Problem to work on
Could you give back every entry below exactly, with the pictures dropped?

_____

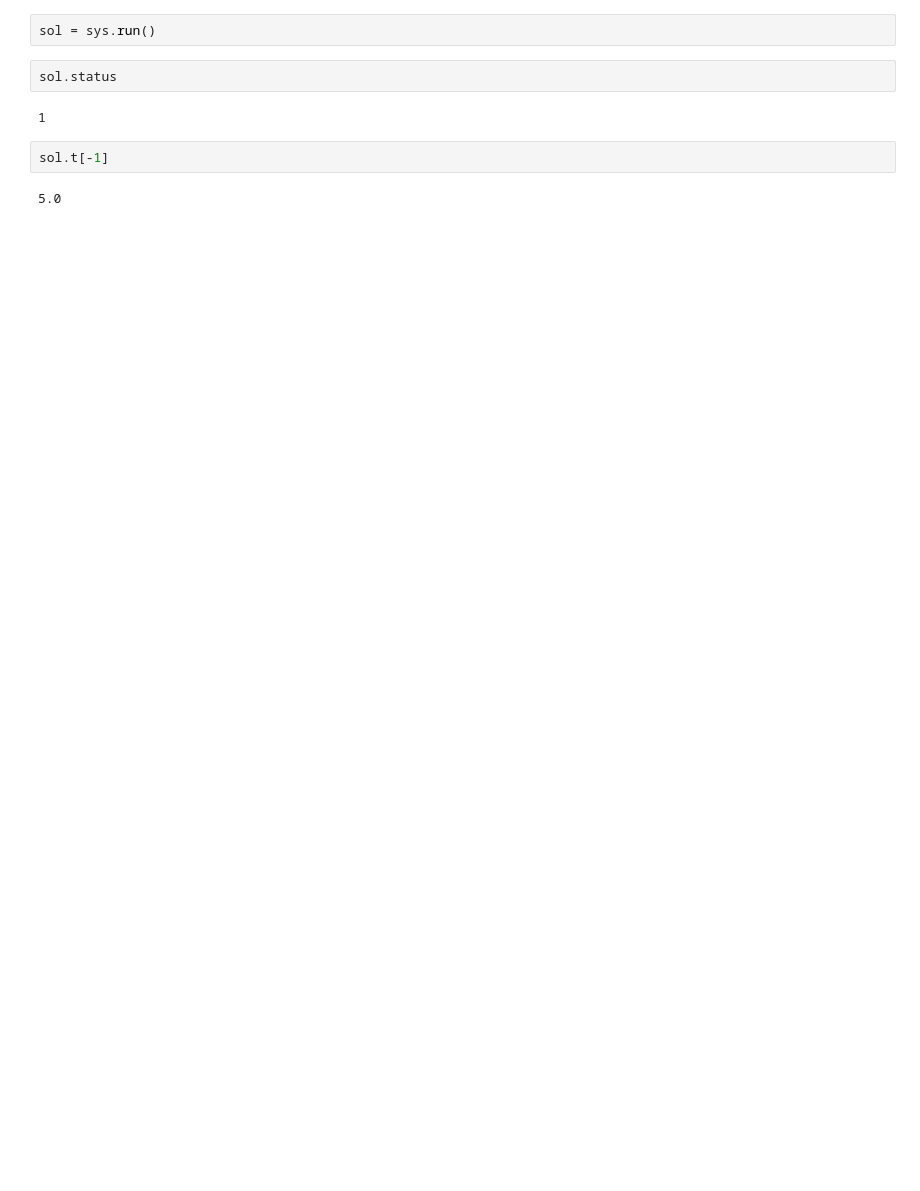
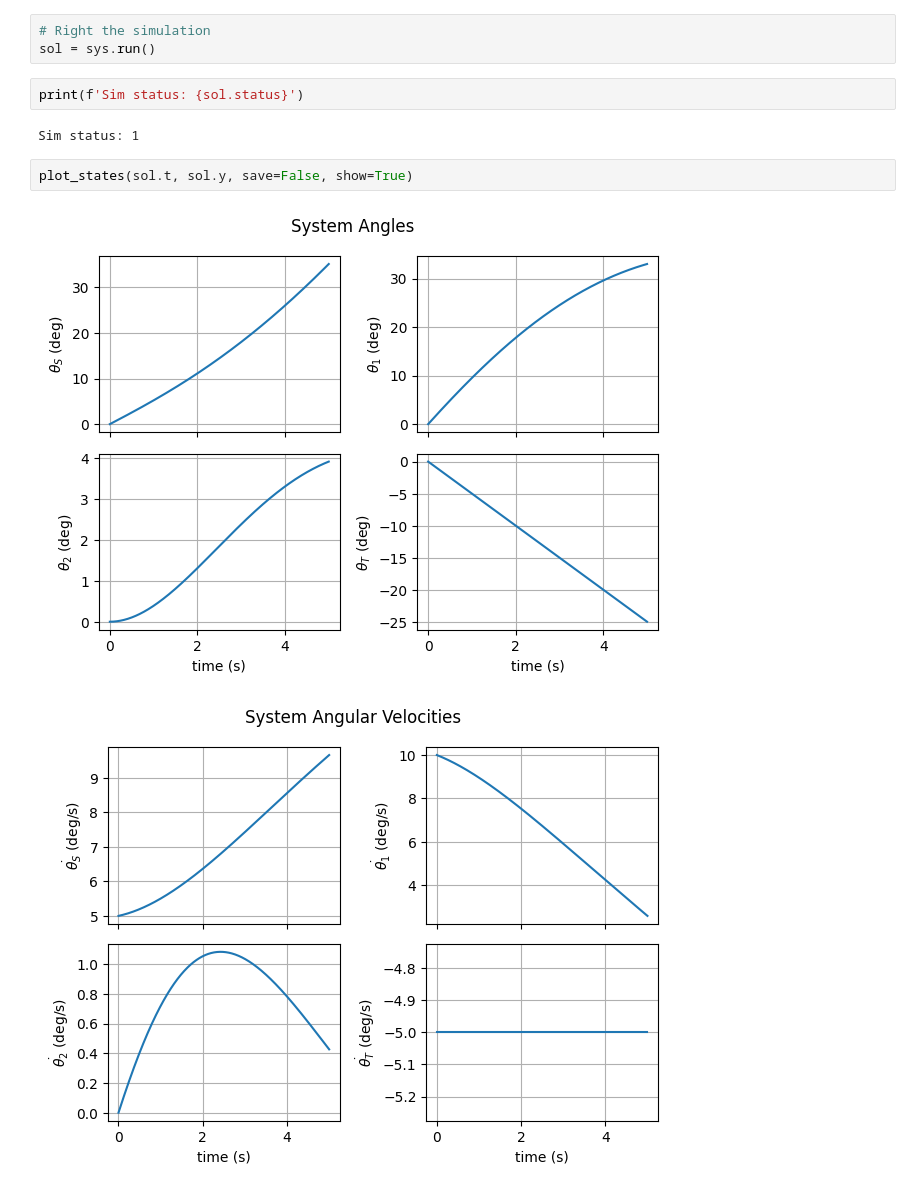
Before and after one commit to uc-steffenr/AEEM6117-final-project, a Jupyter notebook: examples/test_system.ipynb, the cells around one changed output. Drawn from its saved outputs; the diff is of its cells as text; blank space fills up the shorter version.

Commit message:
added examples, fixed animation, and changed simulation backend

```diff
--- a/examples/test_system.ipynb
+++ b/examples/test_system.ipynb
@@ -41,12 +51,14 @@ def controls(t, y):
 sys.set_controller(controls)
 sys.set_event(event)
 # %%
+# Right the simulation
 sol = sys.run()
-# %%
-sol.status
-# %% [output]
-1
-# %%
-sol.t[-1]
-# %% [output]
-5.0
+# %%
+print(f'Sim status: {sol.status}')
+# %% [output]
+Sim status: 1
+# %%
+plot_states(sol.t, sol.y, save=False, show=True)
+# %% [output]
+[figure, added]
+[figure, added]
```
Also changed, not shown: parts of 6 cells of this notebook, 5 other files.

_____

Written answer
Before and after one commit to uc-steffenr/AEEM6117-final-project, a Jupyter notebook: examples/test_system.ipynb, the cells around one changed output. Drawn from its saved outputs; the diff is of its cells as text; blank space fills up the shorter version.

Commit message:
added examples, fixed animation, and changed simulation backend

```diff
--- a/examples/test_system.ipynb
+++ b/examples/test_system.ipynb
@@ -41,12 +51,14 @@ def controls(t, y):
 sys.set_controller(controls)
 sys.set_event(event)
 # %%
+# Right the simulation
 sol = sys.run()
-# %%
-sol.status
-# %% [output]
-1
-# %%
-sol.t[-1]
-# %% [output]
-5.0
+# %%
+print(f'Sim status: {sol.status}')
+# %% [output]
+Sim status: 1
+# %%
+plot_states(sol.t, sol.y, save=False, show=True)
+# %% [output]
+[figure, added]
+[figure, added]
```
Also changed, not shown: parts of 6 cells of this notebook, 5 other files.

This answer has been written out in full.